* TASK REQUIREMENTS *
Of the lines in the listing below, count those containing "Also". Provide the count and nothing else.

* RECORDS SHOWN *
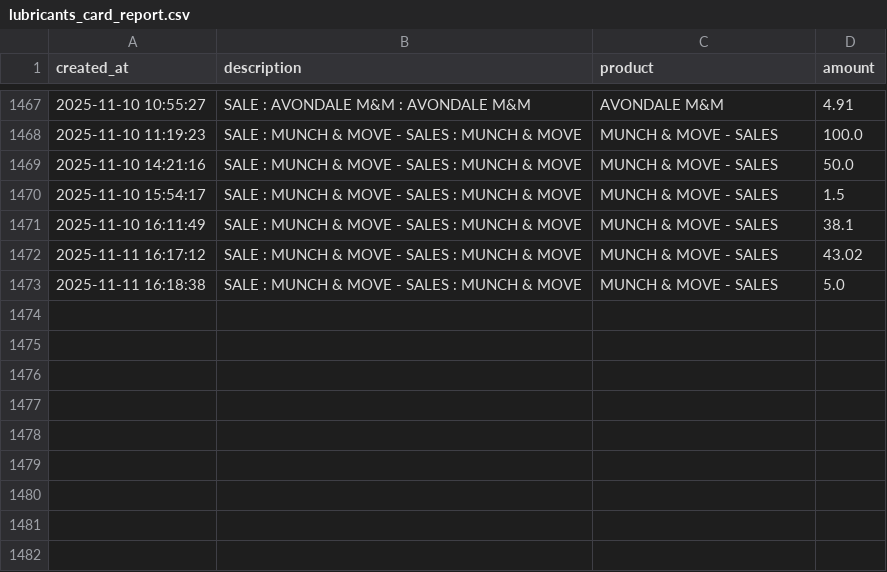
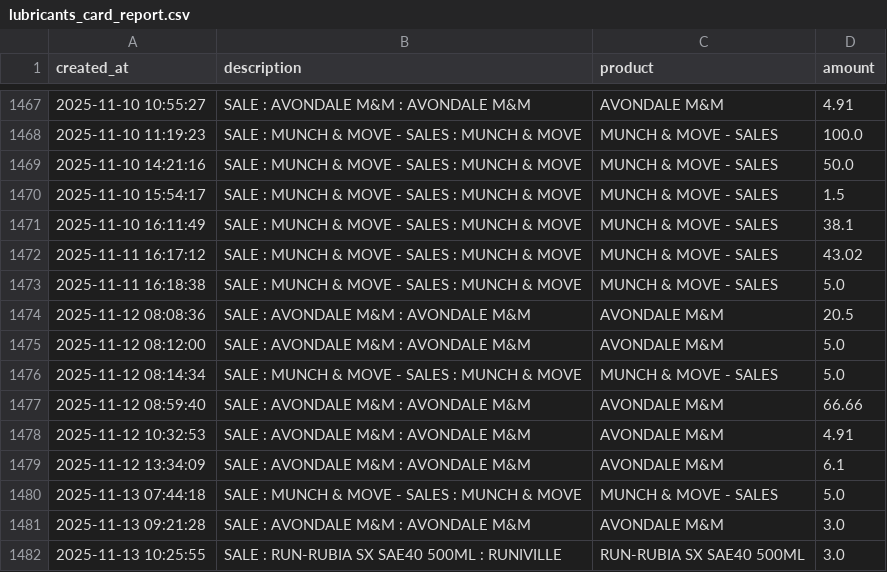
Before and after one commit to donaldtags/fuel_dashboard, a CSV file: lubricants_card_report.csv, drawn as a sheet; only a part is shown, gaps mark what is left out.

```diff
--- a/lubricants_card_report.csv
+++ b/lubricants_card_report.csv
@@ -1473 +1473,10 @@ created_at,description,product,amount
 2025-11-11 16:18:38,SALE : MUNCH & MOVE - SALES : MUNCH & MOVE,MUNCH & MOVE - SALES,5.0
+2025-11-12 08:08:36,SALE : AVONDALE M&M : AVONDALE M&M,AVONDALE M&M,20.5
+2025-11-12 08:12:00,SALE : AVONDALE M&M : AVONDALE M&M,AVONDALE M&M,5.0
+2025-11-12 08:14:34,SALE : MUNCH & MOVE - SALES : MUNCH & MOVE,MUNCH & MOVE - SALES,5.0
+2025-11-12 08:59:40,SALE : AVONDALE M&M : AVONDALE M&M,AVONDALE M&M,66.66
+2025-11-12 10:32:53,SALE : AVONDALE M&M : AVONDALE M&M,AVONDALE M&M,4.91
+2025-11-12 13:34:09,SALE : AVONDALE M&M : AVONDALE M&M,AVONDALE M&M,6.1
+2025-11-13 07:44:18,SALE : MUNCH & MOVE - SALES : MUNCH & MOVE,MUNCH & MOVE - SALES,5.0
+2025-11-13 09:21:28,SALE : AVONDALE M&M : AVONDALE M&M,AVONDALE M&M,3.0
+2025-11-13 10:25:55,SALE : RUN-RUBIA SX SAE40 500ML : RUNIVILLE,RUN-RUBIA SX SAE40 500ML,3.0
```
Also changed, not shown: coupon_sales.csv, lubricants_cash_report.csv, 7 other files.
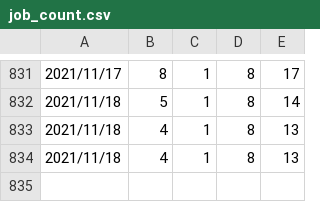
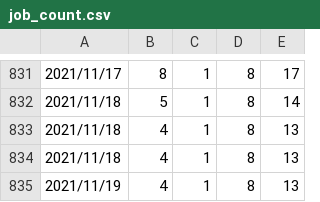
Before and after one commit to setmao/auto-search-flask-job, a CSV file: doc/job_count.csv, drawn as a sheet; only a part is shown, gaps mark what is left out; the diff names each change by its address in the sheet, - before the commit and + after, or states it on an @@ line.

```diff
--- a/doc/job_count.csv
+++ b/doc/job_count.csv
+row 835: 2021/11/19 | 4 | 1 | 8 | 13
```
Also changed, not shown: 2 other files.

* ANSWER FOR THIS EXERCISE *
2